Construction of the world’s largest radio astronomy observatory, the SKA Observatory (SKAO), has begun. 

Ceremonies have been held at future Square Kilometre Array (SKA) sites in Australia and South Africa.

The SKA telescopes will initially comprise 131,072 antennas in Australia (SKA-Low), which will be built at Inyarrimanha Ilgari Bundara, the CSIRO Murchison Radio-astronomy Observatory on Wajarri Country in Western Australia, and 197 dishes in South Africa (SKA-Mid), to be built in the Karoo in South Africa. 

Together, the SKA telescopes will provide an unparalleled view of the Universe and be one of the biggest science facilities on Earth.

Among its many science goals, SKA-Low will explore the first billion years after the so-called ‘dark ages’ of the Universe, when the first ever stars and galaxies were forming. It will map the structure of the infant Universe for the first time, enabling scientists to watch the births and deaths of the first stars, and help the world to understand how the earliest galaxies formed.

“The SKA telescopes will be sensitive enough to detect an airport radar on a planet circling a star tens of light years away, so may even answer the biggest question of all: are we alone in the Universe?” said Dr Sarah Pearce, SKA-Low Telescope Director and head of telescope operations in Australia.

To put the sensitivity of the equipment into perspective, the SKA could detect a mobile phone in the pocket of an astronaut on Mars, 225 million kilometres away. 

More excitingly, if there are intelligent societies on nearby stars with technology similar to ours, the SKA could detect the aggregate ‘leakage’ radiation from their radio and telecommunication networks - the first telescope sensitive enough to achieve this feat. 

The tremendous sensitivity of the SKA will allow astronomers to peer back billions of years to 'Cosmic Dawn': the epoch when the first stars in the Universe were forming.

“The SKA Observatory’s telescopes will be one of humanity’s biggest-ever scientific endeavours. I have been involved with the SKA project for the past 30 years, so to finally see the start of on-site construction is a momentous occasion,” says SKAO Director-General Professor Philip Diamond.

“We are thrilled to be working with the Australian government, a founding member of the Observatory; CSIRO, our operations partner in Australia; and our Australian collaborators on a shared journey of discovery, innovation and progress.

“We are truly grateful to the Wajarri Yamaji for agreeing to host the telescope on their land. We honour their willingness to share their skies and stars with us as we seek to find answers to some of the most fundamental science questions we face. And we commit to respecting their connection to the land, and preserving and protecting their cultural heritage.”

Federal science minister Ed Husic says Australians should be proud of the country’s involvement in this project.

“This is a historic day, and I am sure we will see many breakthroughs result from the SKA project,” Mr Husic said.

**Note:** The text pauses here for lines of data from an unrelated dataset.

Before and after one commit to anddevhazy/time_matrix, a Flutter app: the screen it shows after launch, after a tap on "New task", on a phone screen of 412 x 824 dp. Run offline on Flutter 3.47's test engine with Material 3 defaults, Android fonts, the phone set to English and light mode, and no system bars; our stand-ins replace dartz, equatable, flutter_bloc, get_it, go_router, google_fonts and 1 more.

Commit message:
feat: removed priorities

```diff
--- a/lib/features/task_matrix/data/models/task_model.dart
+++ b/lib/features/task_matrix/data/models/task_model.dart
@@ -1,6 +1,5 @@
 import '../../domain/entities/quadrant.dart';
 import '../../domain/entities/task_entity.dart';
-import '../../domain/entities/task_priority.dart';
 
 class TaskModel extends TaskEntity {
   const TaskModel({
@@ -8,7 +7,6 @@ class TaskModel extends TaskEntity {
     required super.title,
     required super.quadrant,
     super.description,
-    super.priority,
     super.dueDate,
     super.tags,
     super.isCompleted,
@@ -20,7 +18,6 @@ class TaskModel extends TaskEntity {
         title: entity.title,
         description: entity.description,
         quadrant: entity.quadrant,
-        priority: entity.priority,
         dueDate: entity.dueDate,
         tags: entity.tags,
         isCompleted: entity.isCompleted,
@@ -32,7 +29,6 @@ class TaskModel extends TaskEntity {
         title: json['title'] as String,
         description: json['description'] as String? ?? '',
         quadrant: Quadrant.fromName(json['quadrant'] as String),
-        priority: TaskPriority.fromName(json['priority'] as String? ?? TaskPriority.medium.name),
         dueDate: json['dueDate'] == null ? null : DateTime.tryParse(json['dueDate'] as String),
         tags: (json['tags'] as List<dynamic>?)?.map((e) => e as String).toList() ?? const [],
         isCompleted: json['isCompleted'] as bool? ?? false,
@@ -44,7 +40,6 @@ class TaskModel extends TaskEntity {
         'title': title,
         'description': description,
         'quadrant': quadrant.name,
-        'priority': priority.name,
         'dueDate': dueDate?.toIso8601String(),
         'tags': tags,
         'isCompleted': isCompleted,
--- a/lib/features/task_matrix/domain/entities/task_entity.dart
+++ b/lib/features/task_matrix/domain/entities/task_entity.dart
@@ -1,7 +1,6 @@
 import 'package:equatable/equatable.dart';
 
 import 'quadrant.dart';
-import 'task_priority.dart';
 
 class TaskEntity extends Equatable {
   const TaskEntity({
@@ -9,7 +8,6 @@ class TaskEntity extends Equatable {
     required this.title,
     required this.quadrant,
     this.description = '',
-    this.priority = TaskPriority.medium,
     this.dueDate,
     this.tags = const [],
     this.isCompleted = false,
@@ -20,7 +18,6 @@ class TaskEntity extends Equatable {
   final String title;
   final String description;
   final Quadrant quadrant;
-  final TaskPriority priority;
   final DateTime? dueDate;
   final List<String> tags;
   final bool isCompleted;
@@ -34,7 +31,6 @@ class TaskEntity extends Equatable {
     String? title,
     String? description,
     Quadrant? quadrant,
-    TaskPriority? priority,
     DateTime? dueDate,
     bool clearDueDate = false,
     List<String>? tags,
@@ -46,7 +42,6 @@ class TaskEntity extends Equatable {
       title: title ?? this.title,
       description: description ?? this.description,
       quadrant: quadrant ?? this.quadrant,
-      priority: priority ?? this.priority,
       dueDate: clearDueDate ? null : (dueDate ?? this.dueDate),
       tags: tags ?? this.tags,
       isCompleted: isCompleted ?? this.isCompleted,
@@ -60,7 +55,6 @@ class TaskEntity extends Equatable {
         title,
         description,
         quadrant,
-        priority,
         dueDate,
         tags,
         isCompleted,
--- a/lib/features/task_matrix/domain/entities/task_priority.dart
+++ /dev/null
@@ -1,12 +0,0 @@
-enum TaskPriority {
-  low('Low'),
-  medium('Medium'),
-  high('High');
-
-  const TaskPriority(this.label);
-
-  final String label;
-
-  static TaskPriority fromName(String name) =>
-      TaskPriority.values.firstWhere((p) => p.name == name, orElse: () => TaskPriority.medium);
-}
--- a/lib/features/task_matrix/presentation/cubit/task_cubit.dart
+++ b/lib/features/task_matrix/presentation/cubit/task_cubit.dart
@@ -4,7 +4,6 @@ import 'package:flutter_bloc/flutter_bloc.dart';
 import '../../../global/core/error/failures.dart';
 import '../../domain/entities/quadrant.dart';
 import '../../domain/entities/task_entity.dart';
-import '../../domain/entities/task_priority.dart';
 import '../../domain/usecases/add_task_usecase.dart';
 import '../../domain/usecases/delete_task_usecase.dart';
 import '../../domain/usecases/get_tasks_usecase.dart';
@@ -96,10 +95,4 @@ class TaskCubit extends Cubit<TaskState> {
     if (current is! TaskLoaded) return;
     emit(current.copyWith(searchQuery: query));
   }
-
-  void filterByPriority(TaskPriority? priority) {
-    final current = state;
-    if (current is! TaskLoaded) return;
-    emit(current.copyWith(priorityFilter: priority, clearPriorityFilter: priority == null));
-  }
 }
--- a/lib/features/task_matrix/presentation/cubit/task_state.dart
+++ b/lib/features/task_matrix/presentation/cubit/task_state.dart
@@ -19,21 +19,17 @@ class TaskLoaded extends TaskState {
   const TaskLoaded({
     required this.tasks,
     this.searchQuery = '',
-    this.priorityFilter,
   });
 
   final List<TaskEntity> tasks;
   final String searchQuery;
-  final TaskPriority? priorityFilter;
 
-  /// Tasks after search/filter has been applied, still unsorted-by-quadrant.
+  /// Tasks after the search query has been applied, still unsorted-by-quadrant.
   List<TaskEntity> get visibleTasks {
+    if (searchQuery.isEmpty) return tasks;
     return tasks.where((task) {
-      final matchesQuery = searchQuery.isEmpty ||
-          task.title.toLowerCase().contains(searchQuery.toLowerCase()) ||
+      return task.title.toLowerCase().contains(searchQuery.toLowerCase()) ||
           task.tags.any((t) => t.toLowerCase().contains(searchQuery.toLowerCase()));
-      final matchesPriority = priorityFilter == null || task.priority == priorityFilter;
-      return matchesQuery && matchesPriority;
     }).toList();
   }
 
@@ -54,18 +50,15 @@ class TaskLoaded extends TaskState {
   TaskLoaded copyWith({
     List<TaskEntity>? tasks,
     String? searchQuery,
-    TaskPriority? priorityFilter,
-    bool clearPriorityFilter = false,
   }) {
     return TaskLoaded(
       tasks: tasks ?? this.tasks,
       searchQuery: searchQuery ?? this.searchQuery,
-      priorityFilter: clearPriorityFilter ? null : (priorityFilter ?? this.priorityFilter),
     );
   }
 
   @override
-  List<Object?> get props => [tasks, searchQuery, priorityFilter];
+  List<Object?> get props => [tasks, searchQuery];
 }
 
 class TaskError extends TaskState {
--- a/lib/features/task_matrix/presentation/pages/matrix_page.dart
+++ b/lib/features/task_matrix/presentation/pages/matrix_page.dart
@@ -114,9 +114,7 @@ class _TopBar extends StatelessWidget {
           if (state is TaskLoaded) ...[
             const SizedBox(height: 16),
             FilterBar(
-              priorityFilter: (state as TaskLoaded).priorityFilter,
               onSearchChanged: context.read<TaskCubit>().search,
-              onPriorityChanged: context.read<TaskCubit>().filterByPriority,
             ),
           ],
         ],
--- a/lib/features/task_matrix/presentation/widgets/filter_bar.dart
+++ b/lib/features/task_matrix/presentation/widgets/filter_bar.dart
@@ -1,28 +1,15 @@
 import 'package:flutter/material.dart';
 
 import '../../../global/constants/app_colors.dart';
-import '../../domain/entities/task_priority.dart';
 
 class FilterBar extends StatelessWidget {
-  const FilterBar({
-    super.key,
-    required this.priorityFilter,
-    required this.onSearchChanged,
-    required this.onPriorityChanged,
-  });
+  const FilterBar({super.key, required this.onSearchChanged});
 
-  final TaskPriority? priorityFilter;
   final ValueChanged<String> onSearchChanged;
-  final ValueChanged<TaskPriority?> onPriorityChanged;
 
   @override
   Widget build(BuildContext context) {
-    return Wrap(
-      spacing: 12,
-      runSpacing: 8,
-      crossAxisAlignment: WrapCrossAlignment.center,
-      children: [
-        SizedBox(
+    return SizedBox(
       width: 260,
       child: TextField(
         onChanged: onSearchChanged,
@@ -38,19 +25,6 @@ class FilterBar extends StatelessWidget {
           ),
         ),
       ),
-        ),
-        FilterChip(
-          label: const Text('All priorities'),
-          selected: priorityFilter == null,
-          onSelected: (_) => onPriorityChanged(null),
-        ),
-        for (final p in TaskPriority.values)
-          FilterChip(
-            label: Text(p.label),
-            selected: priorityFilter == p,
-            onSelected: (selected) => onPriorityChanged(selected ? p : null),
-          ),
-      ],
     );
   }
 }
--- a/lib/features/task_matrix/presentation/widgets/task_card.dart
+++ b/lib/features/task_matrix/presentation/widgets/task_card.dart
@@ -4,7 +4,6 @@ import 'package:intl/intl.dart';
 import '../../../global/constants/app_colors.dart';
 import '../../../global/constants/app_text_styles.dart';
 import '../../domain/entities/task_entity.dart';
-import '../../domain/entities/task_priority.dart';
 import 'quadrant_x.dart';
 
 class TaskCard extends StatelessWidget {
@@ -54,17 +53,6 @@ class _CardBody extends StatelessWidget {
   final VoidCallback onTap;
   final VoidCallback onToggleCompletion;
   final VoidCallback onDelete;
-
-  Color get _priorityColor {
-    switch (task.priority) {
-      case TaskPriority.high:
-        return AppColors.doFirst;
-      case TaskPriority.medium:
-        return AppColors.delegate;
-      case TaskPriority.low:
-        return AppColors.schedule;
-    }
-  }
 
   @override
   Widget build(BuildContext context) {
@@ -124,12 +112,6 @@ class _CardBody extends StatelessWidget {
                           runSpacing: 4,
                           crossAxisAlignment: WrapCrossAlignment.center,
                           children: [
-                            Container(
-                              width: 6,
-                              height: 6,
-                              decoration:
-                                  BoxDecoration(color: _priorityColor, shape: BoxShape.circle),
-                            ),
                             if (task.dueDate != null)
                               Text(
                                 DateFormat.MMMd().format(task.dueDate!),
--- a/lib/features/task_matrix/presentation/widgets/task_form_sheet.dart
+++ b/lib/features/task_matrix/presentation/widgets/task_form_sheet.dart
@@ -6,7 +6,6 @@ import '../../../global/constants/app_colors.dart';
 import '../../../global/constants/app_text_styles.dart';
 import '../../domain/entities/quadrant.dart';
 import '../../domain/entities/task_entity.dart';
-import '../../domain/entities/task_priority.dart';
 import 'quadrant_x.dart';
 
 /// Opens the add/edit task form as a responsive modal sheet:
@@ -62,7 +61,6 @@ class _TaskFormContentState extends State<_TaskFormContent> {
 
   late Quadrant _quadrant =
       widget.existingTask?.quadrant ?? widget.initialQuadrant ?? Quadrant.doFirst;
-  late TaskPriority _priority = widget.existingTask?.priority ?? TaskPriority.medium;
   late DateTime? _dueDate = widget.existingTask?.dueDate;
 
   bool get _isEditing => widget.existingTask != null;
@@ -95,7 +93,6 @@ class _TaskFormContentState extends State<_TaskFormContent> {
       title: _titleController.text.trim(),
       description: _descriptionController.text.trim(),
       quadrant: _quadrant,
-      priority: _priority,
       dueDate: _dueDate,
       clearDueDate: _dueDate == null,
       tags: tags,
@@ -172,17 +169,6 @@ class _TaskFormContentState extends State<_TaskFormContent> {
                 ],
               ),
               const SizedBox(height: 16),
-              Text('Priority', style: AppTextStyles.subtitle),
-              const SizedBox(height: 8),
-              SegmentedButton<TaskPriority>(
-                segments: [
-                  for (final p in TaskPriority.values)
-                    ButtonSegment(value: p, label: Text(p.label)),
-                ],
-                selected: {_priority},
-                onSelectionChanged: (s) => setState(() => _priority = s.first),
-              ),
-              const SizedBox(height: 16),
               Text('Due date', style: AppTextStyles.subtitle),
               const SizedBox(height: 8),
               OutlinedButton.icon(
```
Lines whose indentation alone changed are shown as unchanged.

“The cutting-edge technology for the SKA telescopes will expose Australian businesses to new skills and capabilities. We will see these changes flow on to benefit the community, the businesses involved in the project, and Australia, more broadly, for generations to come.”

In Australia, the SKAO will collaborate with CSIRO, Australia’s national science agency, to build and operate the telescopes. 

CSIRO’s Executive Director of Digital, National Facilities and Collections, Professor Elanor Huntington, says the benefits of the SKAO are not limited to astronomy.

“Much of the technology and engineering required for the telescope to work need to be developed for the first time,” Professor Huntington said.

“These advances in engineering, signal processing and computing will not only benefit the astronomy community, but Australian industry as we move further into our data-driven future. 

“The SKAO’s telescopes are providing an opportunity for Australians to innovate and share with the global community. We’re all coming together to not only learn more about the Universe but drive advances in data handling and signal processing.”

Dr Douglas Bock - Director of Space and Astronomy at CSIRO - says the scientific world is waiting.

“The SKA-Low telescope will be a leap ahead of current technology and allow an unprecedented view of the Universe with incredible sensitivity, which will allow us to observe the distant Universe in much more detail than anything we've done so far,” he said.  

 “SKA-Low is being built far from large population centres and away from contaminating signals from mobile phone towers and radio stations. 

“Inyarrimanha Ilgari Bundara, the CSIRO Murchison Radio-astronomy Observatory where the SKA-Low telescope is being built on Wajarri Country is perhaps the best site for low-frequency astronomy anywhere on Earth.

“The latest digital technology also means SKA-Low will look at a large part of the sky all at once. It will speed up discovery – we’ll have a much higher chance to discover new phenomena. 

“So many of the most exciting discoveries in astronomy have been found when we built new powerful telescopes and just went looking!”